==== THE DATA ====

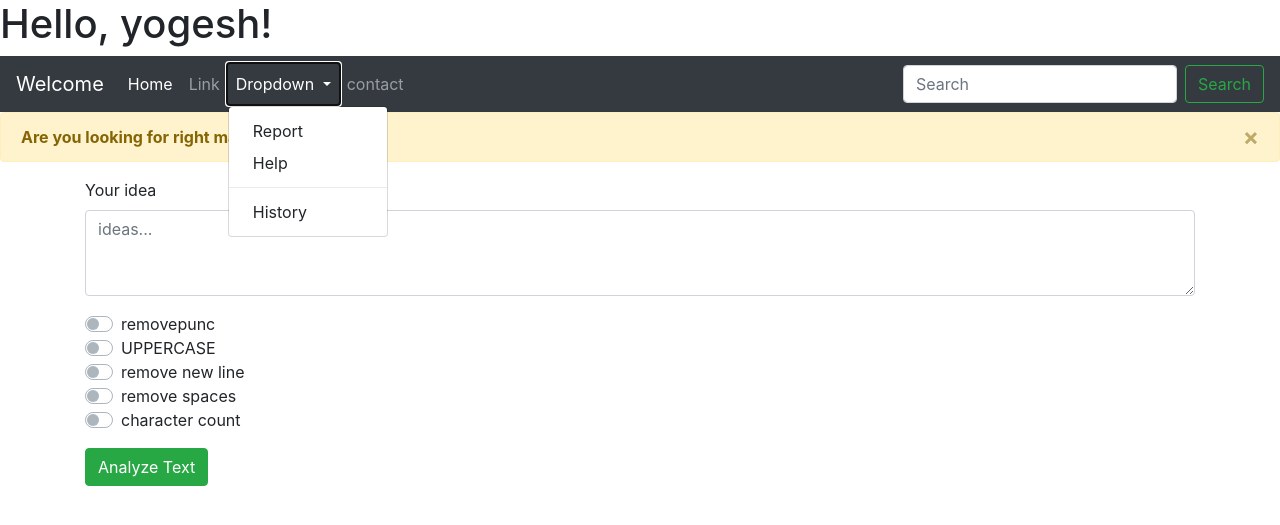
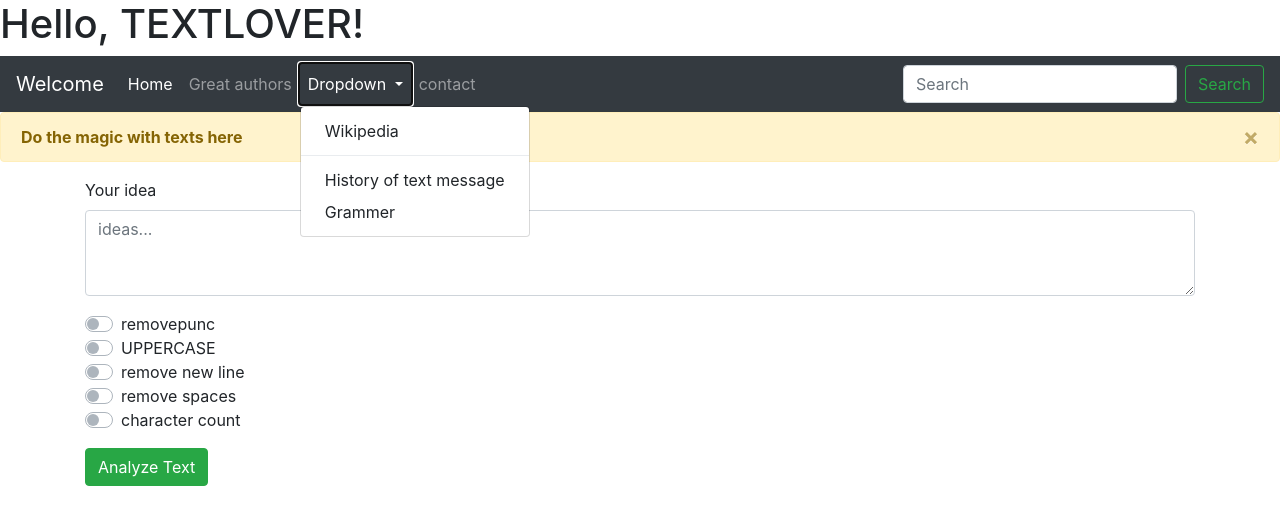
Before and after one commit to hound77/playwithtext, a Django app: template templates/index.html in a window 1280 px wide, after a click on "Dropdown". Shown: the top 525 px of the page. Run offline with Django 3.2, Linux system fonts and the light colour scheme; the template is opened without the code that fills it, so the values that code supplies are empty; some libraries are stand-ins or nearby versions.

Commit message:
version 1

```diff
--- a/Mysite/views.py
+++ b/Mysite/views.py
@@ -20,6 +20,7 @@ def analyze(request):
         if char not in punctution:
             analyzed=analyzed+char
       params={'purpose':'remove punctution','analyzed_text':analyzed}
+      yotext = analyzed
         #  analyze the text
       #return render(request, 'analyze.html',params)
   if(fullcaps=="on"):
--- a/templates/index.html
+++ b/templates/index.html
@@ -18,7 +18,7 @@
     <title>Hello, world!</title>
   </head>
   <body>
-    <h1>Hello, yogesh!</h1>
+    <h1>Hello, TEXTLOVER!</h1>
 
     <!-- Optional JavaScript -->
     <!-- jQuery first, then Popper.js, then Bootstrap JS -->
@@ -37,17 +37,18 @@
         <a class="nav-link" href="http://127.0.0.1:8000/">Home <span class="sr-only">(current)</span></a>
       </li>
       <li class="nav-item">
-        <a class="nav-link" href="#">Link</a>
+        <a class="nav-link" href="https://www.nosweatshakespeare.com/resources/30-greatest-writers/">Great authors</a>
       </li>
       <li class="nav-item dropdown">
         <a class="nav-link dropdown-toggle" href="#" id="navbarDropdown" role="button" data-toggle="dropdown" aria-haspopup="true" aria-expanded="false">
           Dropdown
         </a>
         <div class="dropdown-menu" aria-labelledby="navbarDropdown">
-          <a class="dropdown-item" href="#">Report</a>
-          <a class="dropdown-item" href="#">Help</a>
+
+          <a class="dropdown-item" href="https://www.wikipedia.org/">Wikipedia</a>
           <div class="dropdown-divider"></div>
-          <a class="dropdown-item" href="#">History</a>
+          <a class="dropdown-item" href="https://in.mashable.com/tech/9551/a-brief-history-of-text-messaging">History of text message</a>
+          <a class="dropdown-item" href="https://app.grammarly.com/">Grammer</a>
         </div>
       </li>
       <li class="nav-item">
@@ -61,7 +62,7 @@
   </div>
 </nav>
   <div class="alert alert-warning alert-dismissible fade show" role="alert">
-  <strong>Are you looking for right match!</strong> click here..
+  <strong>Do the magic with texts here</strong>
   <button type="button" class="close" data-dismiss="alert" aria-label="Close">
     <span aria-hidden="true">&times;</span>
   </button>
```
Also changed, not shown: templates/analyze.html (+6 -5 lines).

====

• [ACTIVITY]: Go through the lines above and write each one out verbatim, skipping the pictures.

• [EXERCISE RESULT]:
Before and after one commit to hound77/playwithtext, a Django app: template templates/index.html in a window 1280 px wide, after a click on "Dropdown". Shown: the top 525 px of the page. Run offline with Django 3.2, Linux system fonts and the light colour scheme; the template is opened without the code that fills it, so the values that code supplies are empty; some libraries are stand-ins or nearby versions.

Commit message:
version 1

```diff
--- a/Mysite/views.py
+++ b/Mysite/views.py
@@ -20,6 +20,7 @@ def analyze(request):
         if char not in punctution:
             analyzed=analyzed+char
       params={'purpose':'remove punctution','analyzed_text':analyzed}
+      yotext = analyzed
         #  analyze the text
       #return render(request, 'analyze.html',params)
   if(fullcaps=="on"):
--- a/templates/index.html
+++ b/templates/index.html
@@ -18,7 +18,7 @@
     <title>Hello, world!</title>
   </head>
   <body>
-    <h1>Hello, yogesh!</h1>
+    <h1>Hello, TEXTLOVER!</h1>
 
     <!-- Optional JavaScript -->
     <!-- jQuery first, then Popper.js, then Bootstrap JS -->
@@ -37,17 +37,18 @@
         <a class="nav-link" href="http://127.0.0.1:8000/">Home <span class="sr-only">(current)</span></a>
       </li>
       <li class="nav-item">
-        <a class="nav-link" href="#">Link</a>
+        <a class="nav-link" href="https://www.nosweatshakespeare.com/resources/30-greatest-writers/">Great authors</a>
       </li>
       <li class="nav-item dropdown">
         <a class="nav-link dropdown-toggle" href="#" id="navbarDropdown" role="button" data-toggle="dropdown" aria-haspopup="true" aria-expanded="false">
           Dropdown
         </a>
         <div class="dropdown-menu" aria-labelledby="navbarDropdown">
-          <a class="dropdown-item" href="#">Report</a>
-          <a class="dropdown-item" href="#">Help</a>
+
+          <a class="dropdown-item" href="https://www.wikipedia.org/">Wikipedia</a>
           <div class="dropdown-divider"></div>
-          <a class="dropdown-item" href="#">History</a>
+          <a class="dropdown-item" href="https://in.mashable.com/tech/9551/a-brief-history-of-text-messaging">History of text message</a>
+          <a class="dropdown-item" href="https://app.grammarly.com/">Grammer</a>
         </div>
       </li>
       <li class="nav-item">
@@ -61,7 +62,7 @@
   </div>
 </nav>
   <div class="alert alert-warning alert-dismissible fade show" role="alert">
-  <strong>Are you looking for right match!</strong> click here..
+  <strong>Do the magic with texts here</strong>
   <button type="button" class="close" data-dismiss="alert" aria-label="Close">
     <span aria-hidden="true">&times;</span>
   </button>
```
Also changed, not shown: templates/analyze.html (+6 -5 lines).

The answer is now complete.